We were descending into El valle Huaylla Belén (Amazonas District), high in the Peruvian Andes near the border with Ecuador. Looking up (one of only two directions in the Andes), I saw a plant that made me think I was back in Australia (a mere 13,500 km across the Pacific Ocean). I could have sworn I was looking at a Dianella.
Later identified as Eccremis coarctata, the plants are almost indistinguishable from Australian Dianella. A single species of Eccremis is known, native to the Andes in northern Peru, Ecuador and Venezuela. Eccremis grows at high altitude, on misty slopes.
A molecular phylogeny of the family has found that Eccremis is sister to the genus Dianella. It probably reached South America by long-distance dispersal early on in the evolution of the Dianella clade (Wurdack & Dorr 2009).
Eccremis joins other plant groups with direct links to Australian species, including Orthrosanthus and Libertia (Iridaceae), Oreocallis (Proteaceae) and Boerhavia (Nyctaginaceae).
As a research botanist, a plant press is a simple, yet essential tool. This blog aims to provide news on botanical discoveries, natural history and Australian science - hopefully it to will become an essential tool!
The author grew up on a cattle station in the remote north Kimberley of Western Australia and continues to research this remote wilderness from his current base in Canberra. With a focus on plant systematics (the naming and classification of plants), the author engages with many diciplines, and this blog will post news on all manner of natural history stories form Australia and expeditions abroad.

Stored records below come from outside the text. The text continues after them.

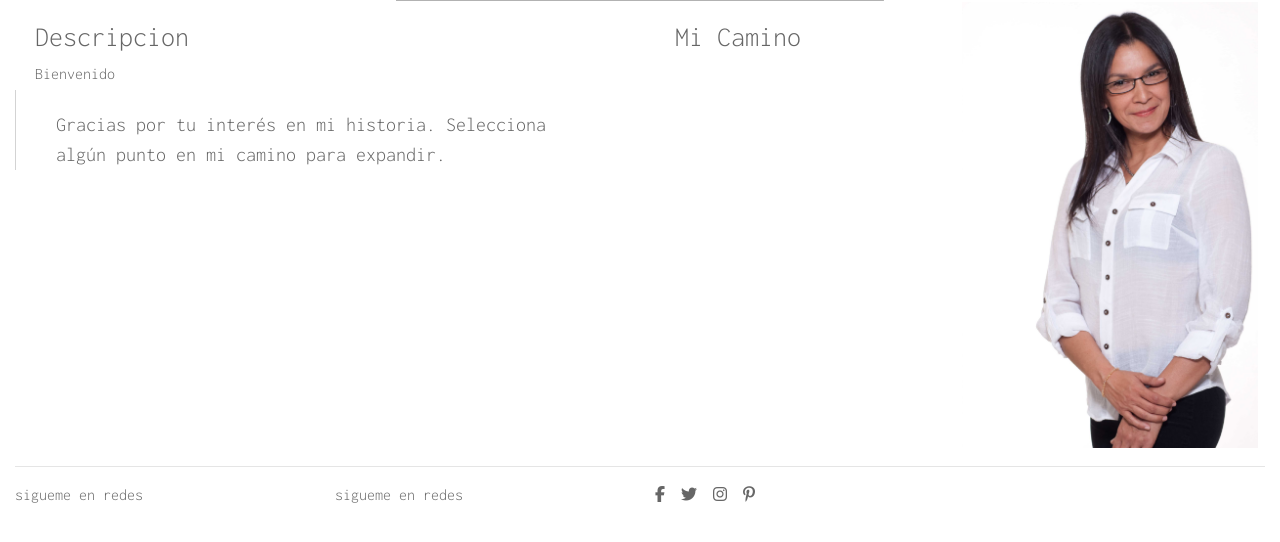
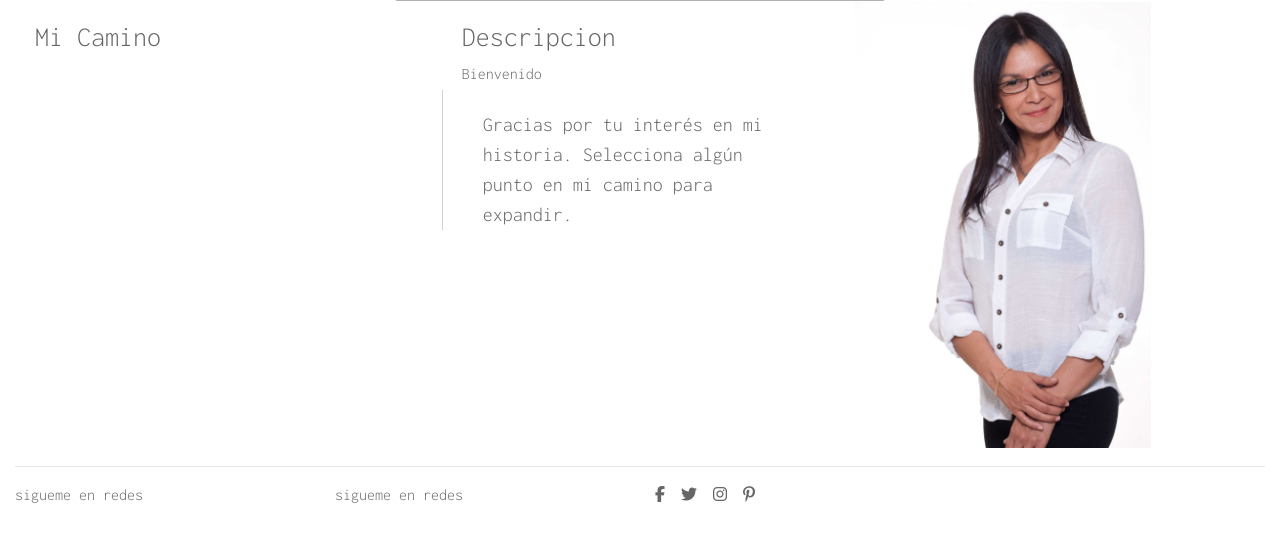
Before and after one commit to EL1909/adela_valverde, a Django app: page /keymoments/keymoments/ in a window 1280 px wide. Shown: the part 113-655 px from the top of the page. Run offline with Django 4.2, Linux system fonts and the light colour scheme; data that the repository does not hold is empty; some libraries are stand-ins or nearby versions.

```diff
--- a/keymoments/templates/keymoments/keymoments.html
+++ b/keymoments/templates/keymoments/keymoments.html
@@ -7,7 +7,7 @@
 {% block content %}
 <div class="container-fluid">
     <div class="row">
-        <div class="col-md-4 col-lg-3 order-2">
+        <div class="col-md-4 col-lg-4 order-1">
             <div class="row quiensoy">
                 <div class="col-12">
                     <h3 class="history-heading">Mi Camino</h3>
@@ -31,7 +31,7 @@
                 </div>
             </div>
         </div>
-        <div class="col-md-4 col-lg-6 order-1">
+        <div class="col-md-4 col-lg-4 order-2">
             <div class="row">
                 <div class="col-12 history-heading">
                     <h3 id="key-moment-title">Descripcion</h3>
@@ -45,8 +45,7 @@
                 </div>
             </div>
         </div>
-        <div class="col-md-4 col-lg-3 d-none d-md-block order-3" id="key-moment-image">
-            <img id="resizable-image" src="" alt="" />
+        <div class="col-md-4 col-lg-4 d-none d-md-block order-3" id="key-moment-image">
         </div>
     </div>
     <hr>
```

The photograph shows a plant press, overflowing with botanical specimens, at the end of a steaming hot day in the remote Bonaparte Archipelago in the far-north Kimberley.